Spoilers for Masters of the Air episode 4 follow.
Last week, Masters of the Air revolved around a heart-stopping, bloody battle in the skies that split the squadron and saw some familiar faces tragically killed. Episode 4, however, takes the action from the air to the ground, reminding us that what's going on beneath the clouds can be just as dangerous as the dogfights above. It makes for a moving, mournful episode about different kinds of heroism.
This instalment picks up in Algeria in the aftermath of episode 3's daring mission, but we don't get to spend any time in this fabled paradise the men were promised. Back in East Anglia, we're reminded of the cost of the war not through a dramatic aerial battle, but through a raucous celebration for a crew returning from their 25th mission. Clearing that hurdle means you can go home – and, as we learn only 12 out of the original 35 crews remain, the party becomes an eerie reminder of just how fatal these skyward trips truly are.
Love and death
It's during this celebration that we meet some fresh faces, including Lt. Nash (Laurie Davidson), a new pilot. He strikes up a sweet, burgeoning romance with Red Cross member Helen, complete with slow dancing and a fleeting pre-mission meeting over coffee. Naturally, it can't last. This episode is about heroism, yes, but it's also about love and loss. At the end of the episode, the returning Lt. Rosenthal takes a brief moment to tell Helen that Nash was lost in battle. We get just a glimpse of her stunned, devastated reaction before we move on – because, in the war, there's simply no time.

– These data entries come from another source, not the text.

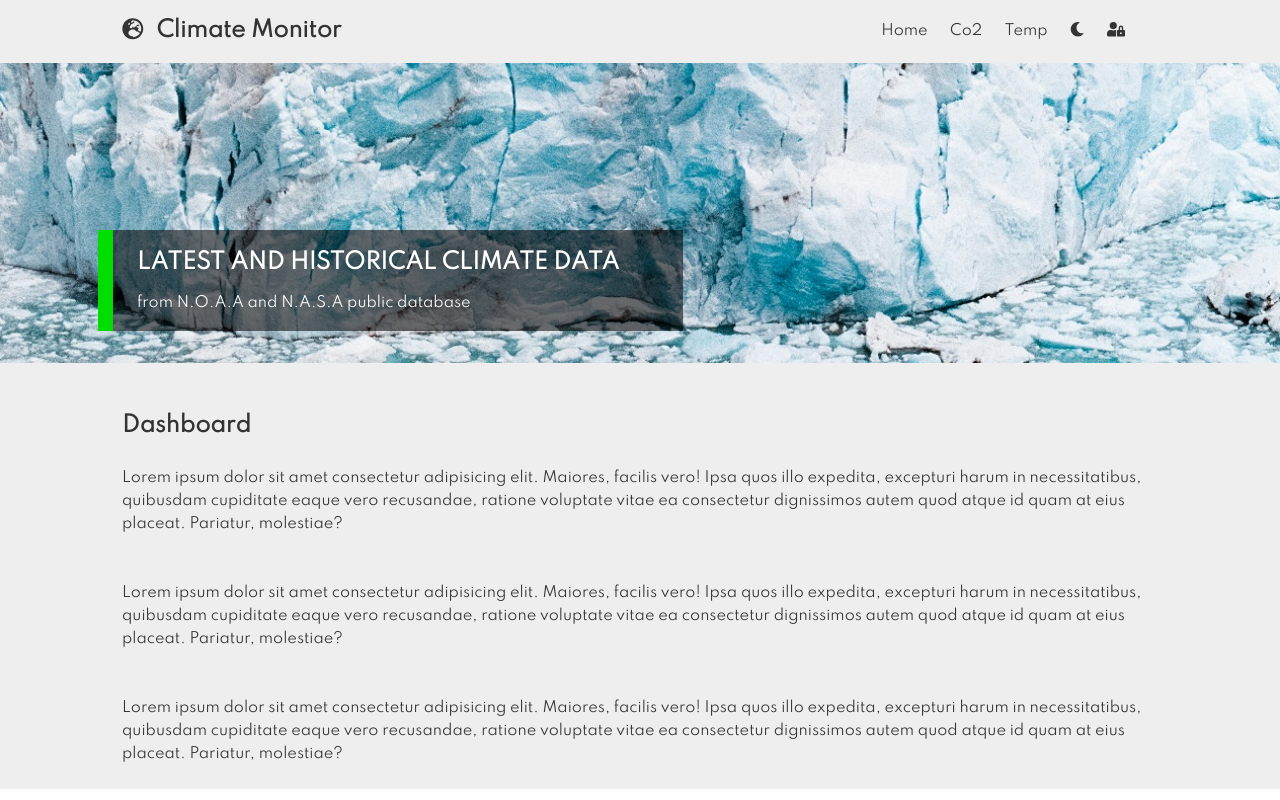
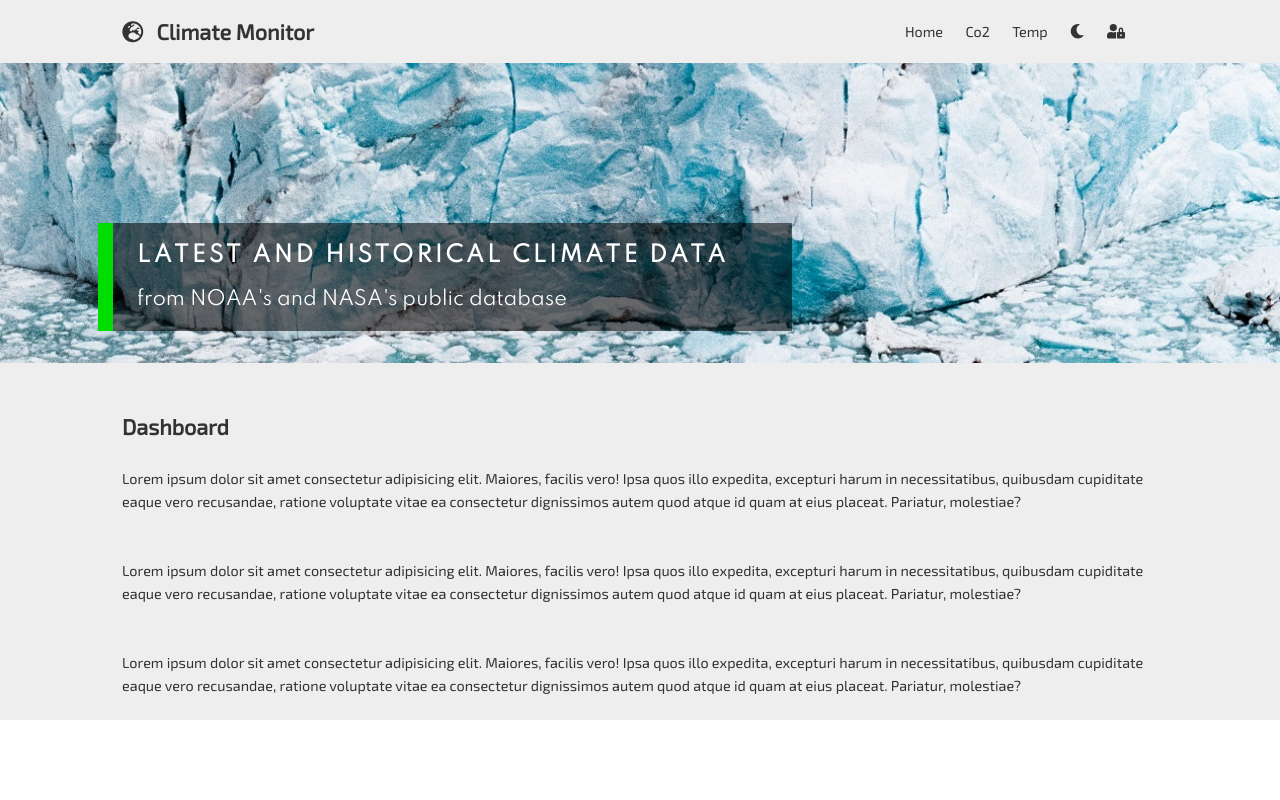
Before and after one commit to TomaszPietrzykowski/climate-monitor-archive, a React (Create React App) app: page / in a window 1280 px wide. Built offline with nearby package versions, Linux system fonts and the light colour scheme.

Commit message:
theme tweeked

```diff
--- a/src/App.css
+++ b/src/App.css
@@ -21,7 +21,7 @@
 }
 
 body {
-  font-family: "Spartan", sans-serif;
+  font-family: "Exo 2", sans-serif;
   font-size: 0.9rem;
   line-height: 1.6;
   /* background-color: #fff;
@@ -390,13 +390,17 @@ table th {
 .navbar .welcome span {
   margin-right: 0.6rem;
 }
-
+.showcase-info {
+  margin-bottom: 2rem;
+}
 /* Mobile Styles */
 @media (max-width: 700px) {
   .hide-sm {
     display: none;
   }
-
+  .showcase-info {
+    margin-bottom: 0;
+  }
   .grid-2,
   .grid-3,
   .grid-4 {
--- a/src/components/layout/Navbar.js
+++ b/src/components/layout/Navbar.js
@@ -10,14 +10,24 @@ const Navbar = () => {
   return (
     <div
       className="nav"
-      style={{ background: theme.bgPrimary, color: theme.text }}
+      style={{
+        background: theme.bgPrimary,
+        color: theme.text
+      }}
     >
       <div className="container">
         <nav className="navbar">
           <div className="logo">
             <h2>
               <FontAwesomeIcon icon={faGlobeEurope} />
-              <span style={{ paddingLeft: "0.8rem" }}>Climate Monitor</span>
+              <span
+                style={{
+                  paddingLeft: "0.8rem",
+                  fontFamily: "Exo 2, sans-serif"
+                }}
+              >
+                Climate Monitor
+              </span>
             </h2>
           </div>
           <ul>
--- a/src/components/layout/Showcase.js
+++ b/src/components/layout/Showcase.js
@@ -26,18 +26,25 @@ const Showcase = () => {
   const showcaseInfoStyle = {
     borderLeft: `15px solid ${theme.accent}`,
     padding: "1rem 4rem 1rem 1.5rem",
-    marginBottom: "2rem",
     background: `${theme.showcaseInfoBg}`,
-    color: "rgba(255,255,255,1)"
+    color: "rgba(255,255,255,1)",
+    fontFamily: '"Spartan", sans-serif'
   }
   return (
     <div className="showcase" style={showcaseStyle}>
       <div className="container" style={showcaseContainerStyle}>
         <div className="showcase-info" style={showcaseInfoStyle}>
-          <h2 style={{ marginBottom: "0.7rem" }}>
+          <h2
+            style={{
+              marginBottom: "0.7rem",
+              letterSpacing: "0.2rem"
+            }}
+          >
             LATEST AND HISTORICAL CLIMATE DATA
           </h2>
-          <p>from N.O.A.A and N.A.S.A public database</p>
+          <p style={{ fontSize: "1.2rem" }}>
+            from NOAA's and NASA's public database
+          </p>
         </div>
       </div>
     </div>
--- a/src/contexts/ThemeContext.js
+++ b/src/contexts/ThemeContext.js
@@ -16,7 +16,7 @@ class ThemeContexProvider extends Component {
       text: "#ddd",
       bgPrimary: "#000006",
       bgSecondary: "#bbb",
-      accent: "rgba(102, 0, 34, 1)",
+      accent: "rgba(153, 0, 51, 1)",
       showcaseInfoBg: "rgba(0,0,0,0.82)"
     }
   }
```
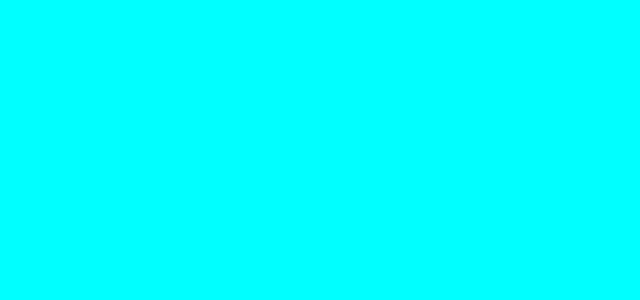
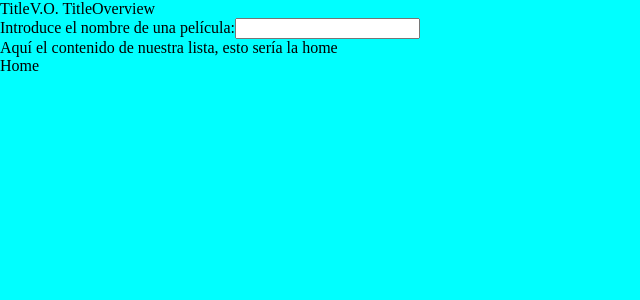
Before and after one commit to pascualbeatriz/Movie_Challenge, a React (Create React App) app: page / in a window 1280 px wide. Shown: the top 300 px of the page, without its empty margins (0-640 px from the left). Built offline with nearby package versions, Linux system fonts and the light colour scheme.

Commit message:
Create header with links and Home components

```diff
--- a/src/App.js
+++ b/src/App.js
@@ -1,12 +1,14 @@
 import React from "react";
+import Header from "./components/Header";
+import Home from "./components/Home"
 
 function App() {
   return (
     <div className="App">
-      <header className="App-header">
-      </header>
+      <Header/>
       <main>
-
+      Aquí el contenido de nuestra lista, esto sería la home
+      <Home/>
       </main>
     </div>
   );
--- /dev/null
+++ b/src/components/Header.js
@@ -0,0 +1,22 @@
+import React from 'react'
+
+const Header = () => {
+  return (
+    <section>
+    <nav className="nav--container">
+      <span className="nav--link">Title</span>
+      <span className="nav--link">V.O. Title</span>
+      <span className="nav--link">Overview</span>
+    </nav>
+
+    <form>
+      <label>
+        Introduce el nombre de una película:
+        <input type="text" name="name" />
+      </label>
+    </form>
+    </section>
+  )
+}
+
+export default Header;
--- /dev/null
+++ b/src/components/Home.js
@@ -0,0 +1,10 @@
+import React from 'react'
+
+const Home = () => {
+
+  return (
+    <div>Home</div>
+  )
+}
+
+export default Home
```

Egan's storyline picks up on the same themes. He gets a coveted weekend leave pass and travels to London, but there's no respite to be found in the city. Just as the party on the base strikes an uneasy balance between joy and death, Egan's experiences are similarly queasy – he dances with a stranger as the distorted sound of the air raid siren blares in the background.
This stranger tells Egan that her husband was lost in the war – quite literally, as she has no idea if he's a prisoner or if he was killed when his plane went down. It's for this reason that the stranger wants only a night with Egan; there's a real wistfulness to the moment she hesitates at the door and Egan looks up, hopeful, before she leaves and that door closes for good.
It's another reminder that the war wounds everyone, driven home when Egan walks a street that bears the scars of the Blitz. In a truly gut-wrenching moment, he passes a wrecked home and a woman screaming in grief for her daughter, killed in the night's bombing raids. The war is everywhere.
In keeping with that idea, the episode also follows Sgt. William Quinn's attempts to make his way back to England after he was stranded in occupied Belgium. The seriousness of his predicament is swiftly established by an intense grilling from the man who will help him escape. The stakes clearly couldn't be higher for this underground network; it turns out Bob, an apparently downed airman, is an undercover Nazi. He's quickly, brutally shot dead in the forest, and we learn that the Nazis have been trying to infiltrate the network for some time. This is a group of ordinary people risking everything in impossible circumstances; it's painfully tense later, too, when Quinn tries to make a run for it upon arriving in Paris. Luckily, another member of the network is there to defuse the situation, but the sight of uniformed Nazi officers is a chilling reminder of the sheer risk of the whole operation.
Quinn, too, makes a tentative connection akin to Nash and Helen – and just like their brief time together, it can't last. Louise, one of the people sheltering Quinn, bids him goodbye with a kiss on the cheek and a letter. The letter, though, is quickly confiscated and burned, and Quinn is given an intense reality check: what did he think would happen to Louise and her family if their actions were ever discovered?
The emotional climax of the episode comes when Cleven and Crosby are apparently killed in action. Of course, since Cros is our narrator, we have an inkling that he might survive – meaning the duo are either stranded or prisoners of war. It's the unknown that hurts the most, as is drilled into us throughout the episode: Egan still doesn't know his friend Biddick was killed crash-landing, and the men must count planes and parachutes to see if their comrades have escaped with their lives.
The real cliffhanger here is in Egan's reaction; he and Cleven share a deep bond, another example of love shattered by war. Egan is determined to fly the next mission, which is bound to lead to recklessness. No doubt he's also feeling some intense survivor's guilt, too, considering how consistently keen he is to be in the air alongside his men. The fallout remains to be seen until next week, but Callum Turner once again steals this episode with his portrayal of Egan: there's always an edge lurking beneath the Major's easy smiles, and in the phone booth, that pain broils to the surface.
"Courage took many forms during the war," Cros tells us at the start of the episode, an idea displayed over and over again throughout this installment, which deftly throws tender sentiment up against the cruel reality of conflict.
Masters of the Air continues weekly on Apple TV Plus. You can fill out your watchlist with our guide to the best Apple TV Plus shows.